[Difference listings]

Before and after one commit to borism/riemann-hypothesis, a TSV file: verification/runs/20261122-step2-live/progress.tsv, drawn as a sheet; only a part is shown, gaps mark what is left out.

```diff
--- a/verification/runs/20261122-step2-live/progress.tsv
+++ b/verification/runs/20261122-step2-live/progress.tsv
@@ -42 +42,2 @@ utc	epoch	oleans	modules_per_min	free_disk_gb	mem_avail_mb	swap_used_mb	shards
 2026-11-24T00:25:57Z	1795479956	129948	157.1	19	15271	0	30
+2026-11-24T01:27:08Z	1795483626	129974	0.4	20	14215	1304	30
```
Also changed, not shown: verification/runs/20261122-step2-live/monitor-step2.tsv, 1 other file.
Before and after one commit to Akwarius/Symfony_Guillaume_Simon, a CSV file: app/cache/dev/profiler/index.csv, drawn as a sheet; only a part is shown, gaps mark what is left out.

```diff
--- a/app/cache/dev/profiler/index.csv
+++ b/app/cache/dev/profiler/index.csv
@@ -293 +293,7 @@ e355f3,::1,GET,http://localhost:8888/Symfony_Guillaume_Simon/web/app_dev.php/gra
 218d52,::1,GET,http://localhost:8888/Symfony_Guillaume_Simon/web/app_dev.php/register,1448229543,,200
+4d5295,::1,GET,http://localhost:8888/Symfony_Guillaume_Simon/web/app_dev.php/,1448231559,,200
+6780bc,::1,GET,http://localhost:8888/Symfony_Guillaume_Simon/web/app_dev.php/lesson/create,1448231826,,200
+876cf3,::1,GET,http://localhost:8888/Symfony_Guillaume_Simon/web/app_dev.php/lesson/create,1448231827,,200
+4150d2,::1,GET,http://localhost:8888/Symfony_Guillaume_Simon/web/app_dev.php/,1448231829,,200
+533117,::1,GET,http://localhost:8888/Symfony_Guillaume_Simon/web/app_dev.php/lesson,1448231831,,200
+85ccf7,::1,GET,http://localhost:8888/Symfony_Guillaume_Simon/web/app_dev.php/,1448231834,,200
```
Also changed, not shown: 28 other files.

__EXERCISE OBJECTIVE__: Write the records again exactly as they stand.

__ANSWER TO THIS EXERCISE__:
Before and after one commit to borism/riemann-hypothesis, a TSV file: verification/runs/20261122-step2-live/progress.tsv, drawn as a sheet; only a part is shown, gaps mark what is left out.

```diff
--- a/verification/runs/20261122-step2-live/progress.tsv
+++ b/verification/runs/20261122-step2-live/progress.tsv
@@ -42 +42,2 @@ utc	epoch	oleans	modules_per_min	free_disk_gb	mem_avail_mb	swap_used_mb	shards
 2026-11-24T00:25:57Z	1795479956	129948	157.1	19	15271	0	30
+2026-11-24T01:27:08Z	1795483626	129974	0.4	20	14215	1304	30
```
Also changed, not shown: verification/runs/20261122-step2-live/monitor-step2.tsv, 1 other file.
Before and after one commit to Akwarius/Symfony_Guillaume_Simon, a CSV file: app/cache/dev/profiler/index.csv, drawn as a sheet; only a part is shown, gaps mark what is left out.

```diff
--- a/app/cache/dev/profiler/index.csv
+++ b/app/cache/dev/profiler/index.csv
@@ -293 +293,7 @@ e355f3,::1,GET,http://localhost:8888/Symfony_Guillaume_Simon/web/app_dev.php/gra
 218d52,::1,GET,http://localhost:8888/Symfony_Guillaume_Simon/web/app_dev.php/register,1448229543,,200
+4d5295,::1,GET,http://localhost:8888/Symfony_Guillaume_Simon/web/app_dev.php/,1448231559,,200
+6780bc,::1,GET,http://localhost:8888/Symfony_Guillaume_Simon/web/app_dev.php/lesson/create,1448231826,,200
+876cf3,::1,GET,http://localhost:8888/Symfony_Guillaume_Simon/web/app_dev.php/lesson/create,1448231827,,200
+4150d2,::1,GET,http://localhost:8888/Symfony_Guillaume_Simon/web/app_dev.php/,1448231829,,200
+533117,::1,GET,http://localhost:8888/Symfony_Guillaume_Simon/web/app_dev.php/lesson,1448231831,,200
+85ccf7,::1,GET,http://localhost:8888/Symfony_Guillaume_Simon/web/app_dev.php/,1448231834,,200
```
Also changed, not shown: 28 other files.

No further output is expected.